Build your SQL server database

Azure DevOps Services | Azure DevOps Server 2022 - Azure DevOps Server 2019 | TFS 2018


In Microsoft Team Foundation Server (TFS) 2018 and previous versions, build and release pipelines are called definitions, runs are called builds, service connections are called service endpoints, stages are called environments, and jobs are called phases.

Here we'll show you how to define your continuous integration (CI) pipeline for your SQL server database project.

Get set up

For the instructions in this topic, you need a SQL server database project in Visual Studio.


If you don't yet have an app but want to try this out, then see the FAQ below.

Define your CI build pipeline

Create the build pipeline

  1. Open your project in your web browser

    Browse to project

    (If you don't see your project listed on the home page, select Browse.)

    • On-premises TFS: http://{your_server}:8080/tfs/DefaultCollection/{your_project}
    • Azure Pipelines:{your_organization}/{your_project}

    The TFS URL doesn't work for me. How can I get the correct URL?

  2. Create a build pipeline (Pipelines tab > Builds)

    Build tab

  3. Select the .NET Desktop template.
  4. As the repository source, select the project, repository, and branch.

Enable continuous integration (CI)

On the Triggers tab, enable continuous integration (CI). This tells the system to queue a build whenever someone on your team commits or checks in new code.

Queue and test the build

Save the build pipeline and queue a new build by selecting the Queue new build command. Once the build is done, click Artifacts and then Explore to see the DACPAC (.dacpac file) produced by the build. This is the package that your release pipeline will consume to deploy your database.

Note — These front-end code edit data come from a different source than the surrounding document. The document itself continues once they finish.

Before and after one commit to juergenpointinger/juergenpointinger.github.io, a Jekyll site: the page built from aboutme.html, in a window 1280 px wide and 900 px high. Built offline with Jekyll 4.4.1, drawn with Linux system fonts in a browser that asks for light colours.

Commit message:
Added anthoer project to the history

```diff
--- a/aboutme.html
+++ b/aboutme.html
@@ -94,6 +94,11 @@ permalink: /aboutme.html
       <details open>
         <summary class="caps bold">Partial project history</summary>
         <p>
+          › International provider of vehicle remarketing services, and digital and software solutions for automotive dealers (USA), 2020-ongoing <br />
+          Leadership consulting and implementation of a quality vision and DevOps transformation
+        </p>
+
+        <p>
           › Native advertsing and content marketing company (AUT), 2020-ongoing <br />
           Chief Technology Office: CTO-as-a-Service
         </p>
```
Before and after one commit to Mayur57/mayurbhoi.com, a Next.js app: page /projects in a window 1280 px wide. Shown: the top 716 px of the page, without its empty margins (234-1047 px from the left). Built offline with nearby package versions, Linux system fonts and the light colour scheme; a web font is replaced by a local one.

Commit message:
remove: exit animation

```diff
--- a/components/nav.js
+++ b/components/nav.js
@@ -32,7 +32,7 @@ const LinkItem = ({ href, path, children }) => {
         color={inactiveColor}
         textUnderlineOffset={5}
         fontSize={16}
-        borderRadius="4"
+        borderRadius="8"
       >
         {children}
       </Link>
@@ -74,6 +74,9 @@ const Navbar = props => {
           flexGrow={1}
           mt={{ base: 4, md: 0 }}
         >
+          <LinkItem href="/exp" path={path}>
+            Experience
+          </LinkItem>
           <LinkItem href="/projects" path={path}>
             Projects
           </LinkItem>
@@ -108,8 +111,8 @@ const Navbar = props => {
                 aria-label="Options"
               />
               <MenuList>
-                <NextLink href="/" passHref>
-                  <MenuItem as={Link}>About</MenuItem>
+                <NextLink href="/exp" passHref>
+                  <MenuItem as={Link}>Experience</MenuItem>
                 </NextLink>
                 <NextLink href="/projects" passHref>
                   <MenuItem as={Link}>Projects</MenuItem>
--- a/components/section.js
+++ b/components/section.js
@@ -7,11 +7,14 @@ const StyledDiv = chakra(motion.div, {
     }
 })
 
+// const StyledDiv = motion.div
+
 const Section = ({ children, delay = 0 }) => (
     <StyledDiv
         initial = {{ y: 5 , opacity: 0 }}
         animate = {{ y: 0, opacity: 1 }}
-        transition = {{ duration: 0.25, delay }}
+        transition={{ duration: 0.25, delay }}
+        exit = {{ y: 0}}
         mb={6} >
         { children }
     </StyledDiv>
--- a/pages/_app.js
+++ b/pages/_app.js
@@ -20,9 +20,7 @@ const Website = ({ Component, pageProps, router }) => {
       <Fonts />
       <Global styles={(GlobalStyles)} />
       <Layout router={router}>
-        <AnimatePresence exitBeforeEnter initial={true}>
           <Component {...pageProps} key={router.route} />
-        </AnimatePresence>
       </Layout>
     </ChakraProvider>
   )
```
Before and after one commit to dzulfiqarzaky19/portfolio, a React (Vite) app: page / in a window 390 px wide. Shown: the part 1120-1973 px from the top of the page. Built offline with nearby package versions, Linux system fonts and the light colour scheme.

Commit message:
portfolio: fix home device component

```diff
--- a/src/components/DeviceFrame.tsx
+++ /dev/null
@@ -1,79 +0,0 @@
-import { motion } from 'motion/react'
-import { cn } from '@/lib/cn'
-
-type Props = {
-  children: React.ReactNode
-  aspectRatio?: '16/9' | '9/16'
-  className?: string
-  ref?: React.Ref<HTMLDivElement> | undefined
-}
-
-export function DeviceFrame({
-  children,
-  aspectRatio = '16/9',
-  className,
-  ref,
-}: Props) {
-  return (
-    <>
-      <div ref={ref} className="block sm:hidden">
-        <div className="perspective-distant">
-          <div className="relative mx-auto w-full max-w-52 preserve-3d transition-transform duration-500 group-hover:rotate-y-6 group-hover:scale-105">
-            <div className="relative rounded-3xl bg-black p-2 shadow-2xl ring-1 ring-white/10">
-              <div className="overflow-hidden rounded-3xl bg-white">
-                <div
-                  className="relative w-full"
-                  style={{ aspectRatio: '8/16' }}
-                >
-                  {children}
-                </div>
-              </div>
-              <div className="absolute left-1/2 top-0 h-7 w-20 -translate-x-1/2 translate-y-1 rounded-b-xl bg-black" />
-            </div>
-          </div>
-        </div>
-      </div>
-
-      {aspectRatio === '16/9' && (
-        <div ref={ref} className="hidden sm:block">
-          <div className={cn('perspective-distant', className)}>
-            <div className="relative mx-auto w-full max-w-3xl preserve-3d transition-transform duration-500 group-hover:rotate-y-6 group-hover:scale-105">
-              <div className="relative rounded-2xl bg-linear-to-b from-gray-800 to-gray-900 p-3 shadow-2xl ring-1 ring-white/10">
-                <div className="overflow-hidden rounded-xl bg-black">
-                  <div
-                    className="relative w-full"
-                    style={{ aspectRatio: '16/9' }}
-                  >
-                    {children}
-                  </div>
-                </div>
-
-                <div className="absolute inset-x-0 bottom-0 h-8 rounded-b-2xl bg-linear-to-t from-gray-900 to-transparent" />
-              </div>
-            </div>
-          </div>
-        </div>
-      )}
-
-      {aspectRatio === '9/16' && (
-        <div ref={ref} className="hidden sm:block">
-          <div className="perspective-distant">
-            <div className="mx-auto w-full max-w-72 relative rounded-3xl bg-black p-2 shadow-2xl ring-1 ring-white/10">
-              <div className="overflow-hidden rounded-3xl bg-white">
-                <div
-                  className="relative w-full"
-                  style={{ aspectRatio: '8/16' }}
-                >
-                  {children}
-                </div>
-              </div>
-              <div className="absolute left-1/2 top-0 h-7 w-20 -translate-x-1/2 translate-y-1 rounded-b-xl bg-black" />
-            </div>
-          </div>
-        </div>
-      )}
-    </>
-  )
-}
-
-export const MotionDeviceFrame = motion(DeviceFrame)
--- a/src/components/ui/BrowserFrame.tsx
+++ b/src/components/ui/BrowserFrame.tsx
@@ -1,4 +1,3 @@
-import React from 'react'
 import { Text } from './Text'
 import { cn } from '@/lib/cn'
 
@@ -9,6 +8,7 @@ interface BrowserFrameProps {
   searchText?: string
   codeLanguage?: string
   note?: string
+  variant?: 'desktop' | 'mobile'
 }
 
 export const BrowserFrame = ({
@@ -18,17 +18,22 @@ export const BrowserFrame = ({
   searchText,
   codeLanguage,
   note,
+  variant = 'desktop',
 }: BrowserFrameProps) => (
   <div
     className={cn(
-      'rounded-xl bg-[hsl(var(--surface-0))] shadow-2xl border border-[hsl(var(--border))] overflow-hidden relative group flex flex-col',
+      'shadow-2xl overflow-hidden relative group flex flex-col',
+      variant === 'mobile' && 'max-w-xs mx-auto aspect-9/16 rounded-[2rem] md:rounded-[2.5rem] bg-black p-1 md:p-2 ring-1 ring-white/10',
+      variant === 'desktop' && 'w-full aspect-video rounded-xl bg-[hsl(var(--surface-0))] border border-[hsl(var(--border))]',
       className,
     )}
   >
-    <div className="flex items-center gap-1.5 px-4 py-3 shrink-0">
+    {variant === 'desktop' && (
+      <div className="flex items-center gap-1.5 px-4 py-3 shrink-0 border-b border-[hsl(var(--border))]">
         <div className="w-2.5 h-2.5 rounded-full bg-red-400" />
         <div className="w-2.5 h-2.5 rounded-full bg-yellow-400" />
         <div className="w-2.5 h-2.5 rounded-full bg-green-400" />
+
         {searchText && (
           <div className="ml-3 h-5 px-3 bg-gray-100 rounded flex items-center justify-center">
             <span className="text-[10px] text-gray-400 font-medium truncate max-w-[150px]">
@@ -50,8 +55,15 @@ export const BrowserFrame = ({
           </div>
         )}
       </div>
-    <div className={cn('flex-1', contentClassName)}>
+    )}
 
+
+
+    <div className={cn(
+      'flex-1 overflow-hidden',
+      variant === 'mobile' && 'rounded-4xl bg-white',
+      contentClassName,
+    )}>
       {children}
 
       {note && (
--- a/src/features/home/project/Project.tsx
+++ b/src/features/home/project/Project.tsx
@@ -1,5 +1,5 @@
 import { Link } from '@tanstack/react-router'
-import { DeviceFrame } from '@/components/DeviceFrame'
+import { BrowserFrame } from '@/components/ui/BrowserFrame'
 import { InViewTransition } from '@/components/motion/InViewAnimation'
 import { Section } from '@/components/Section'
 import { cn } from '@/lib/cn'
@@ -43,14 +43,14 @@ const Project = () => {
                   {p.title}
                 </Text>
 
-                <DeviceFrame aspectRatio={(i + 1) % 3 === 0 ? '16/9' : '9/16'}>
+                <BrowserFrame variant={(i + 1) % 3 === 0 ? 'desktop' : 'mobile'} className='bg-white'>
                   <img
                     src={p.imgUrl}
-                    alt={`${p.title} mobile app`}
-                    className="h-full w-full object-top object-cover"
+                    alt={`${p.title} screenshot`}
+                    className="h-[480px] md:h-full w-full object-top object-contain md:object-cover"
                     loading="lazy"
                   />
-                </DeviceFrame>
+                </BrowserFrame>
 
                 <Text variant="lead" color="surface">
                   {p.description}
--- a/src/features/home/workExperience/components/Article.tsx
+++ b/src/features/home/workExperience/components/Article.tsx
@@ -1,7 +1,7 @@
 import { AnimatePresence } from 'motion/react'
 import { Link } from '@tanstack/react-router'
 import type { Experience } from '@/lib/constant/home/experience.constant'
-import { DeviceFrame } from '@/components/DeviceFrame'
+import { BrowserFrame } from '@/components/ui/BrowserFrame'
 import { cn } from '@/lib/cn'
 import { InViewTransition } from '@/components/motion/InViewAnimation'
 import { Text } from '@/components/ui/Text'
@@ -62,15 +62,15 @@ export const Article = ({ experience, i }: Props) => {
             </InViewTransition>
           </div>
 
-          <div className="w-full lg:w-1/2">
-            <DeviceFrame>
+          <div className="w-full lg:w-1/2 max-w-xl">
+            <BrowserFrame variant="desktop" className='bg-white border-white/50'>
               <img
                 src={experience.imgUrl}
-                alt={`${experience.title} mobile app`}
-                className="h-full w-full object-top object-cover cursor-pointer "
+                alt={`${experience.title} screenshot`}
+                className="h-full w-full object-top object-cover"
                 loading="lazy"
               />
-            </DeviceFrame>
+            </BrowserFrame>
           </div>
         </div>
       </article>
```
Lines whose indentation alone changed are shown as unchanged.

Deploy your database

After you've run the build, you're ready to create a release pipeline to deploy your database to:


How do I create an SQL server database solution?

  1. In Visual Studio, connect to your project.

  2. On the Team Explorer home page (Keyboard: Ctrl + 0, H), under Solutions, click New.

  3. Select the SQL Server templates section, and then choose the SQL Server Database Project template.

  4. Commit and push (Git) or check in (TFVC) your code.

I use TFS on-premises and I don't see some of these features. Why not?

Some of these features are available only on Azure Pipelines and not yet available on-premises. Some features are available on-premises if you have upgraded to the latest version of TFS.